[Exercise instructions]
Would you retype the listing below word for word, without any of its pictures?

----------------

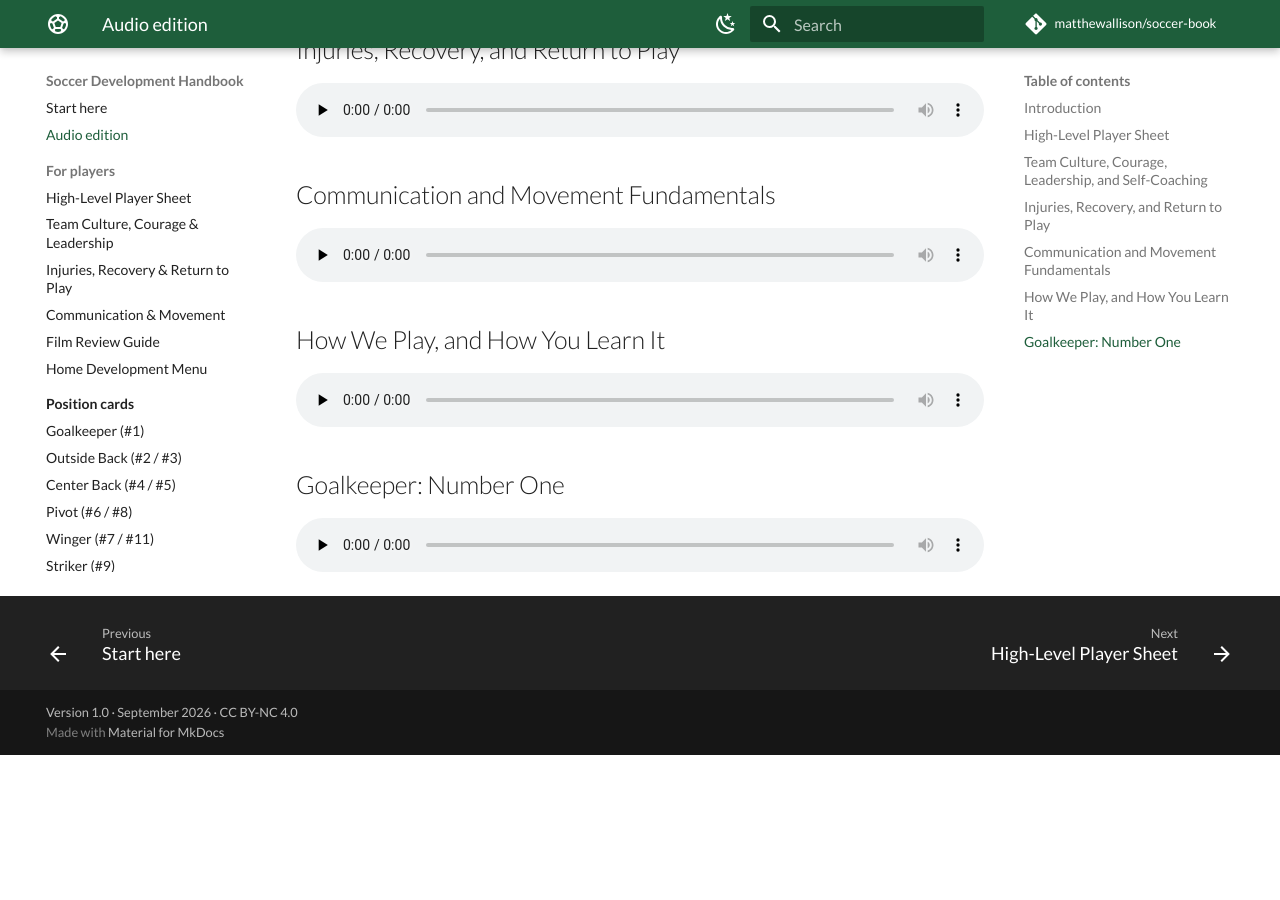
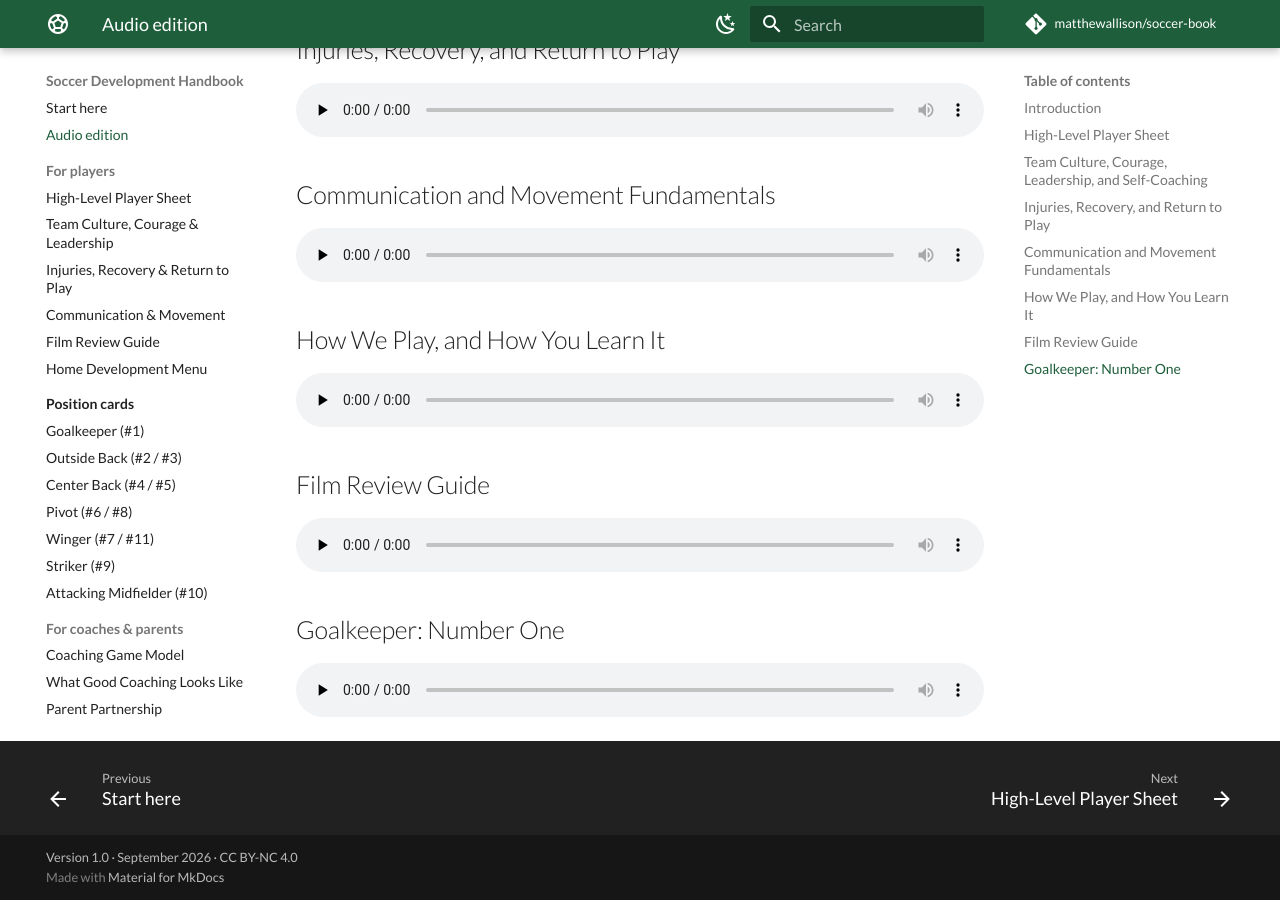
Before and after one commit to matthewallison/soccer-book, an MkDocs documentation site: the page built from docs/audio/index.md, in a window 1280 px wide and 900 px high, scrolled down 757 px. Built offline with MkDocs 1.6.1 and Material for MkDocs 9.7.7, drawn with Linux system fonts in a browser that asks for light colours; comment, search, counter and statistics services are not loaded; before the commit the page ends 1512 px from its top, so only the background shows below that.

Commit message:
Add "Film Review Guide" to the Audio edition page
Generated with audio/generate_audio.py.

Co-Authored-By: Claude Opus 5 (1M context) <noreply@anthropic.com>

```diff
--- a/docs/audio/index.md
+++ b/docs/audio/index.md
@@ -30,6 +30,10 @@ More chapters are being recorded, and this page grows as they're added.
 
 <audio controls preload="none" src="05-how-we-play.mp3"></audio>
 
+## Film Review Guide
+
+<audio controls preload="none" src="06-film-review.mp3"></audio>
+
 ## Goalkeeper: Number One
 
 <audio controls preload="none" src="09-goalkeeper.mp3"></audio>
```
Also changed, not shown: 1 other file.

----------------

[Reply to the exercise]
Before and after one commit to matthewallison/soccer-book, an MkDocs documentation site: the page built from docs/audio/index.md, in a window 1280 px wide and 900 px high, scrolled down 757 px. Built offline with MkDocs 1.6.1 and Material for MkDocs 9.7.7, drawn with Linux system fonts in a browser that asks for light colours; comment, search, counter and statistics services are not loaded; before the commit the page ends 1512 px from its top, so only the background shows below that.

Commit message:
Add "Film Review Guide" to the Audio edition page
Generated with audio/generate_audio.py.

Co-Authored-By: Claude Opus 5 (1M context) <noreply@anthropic.com>

```diff
--- a/docs/audio/index.md
+++ b/docs/audio/index.md
@@ -30,6 +30,10 @@ More chapters are being recorded, and this page grows as they're added.
 
 <audio controls preload="none" src="05-how-we-play.mp3"></audio>
 
+## Film Review Guide
+
+<audio controls preload="none" src="06-film-review.mp3"></audio>
+
 ## Goalkeeper: Number One
 
 <audio controls preload="none" src="09-goalkeeper.mp3"></audio>
```
Also changed, not shown: 1 other file.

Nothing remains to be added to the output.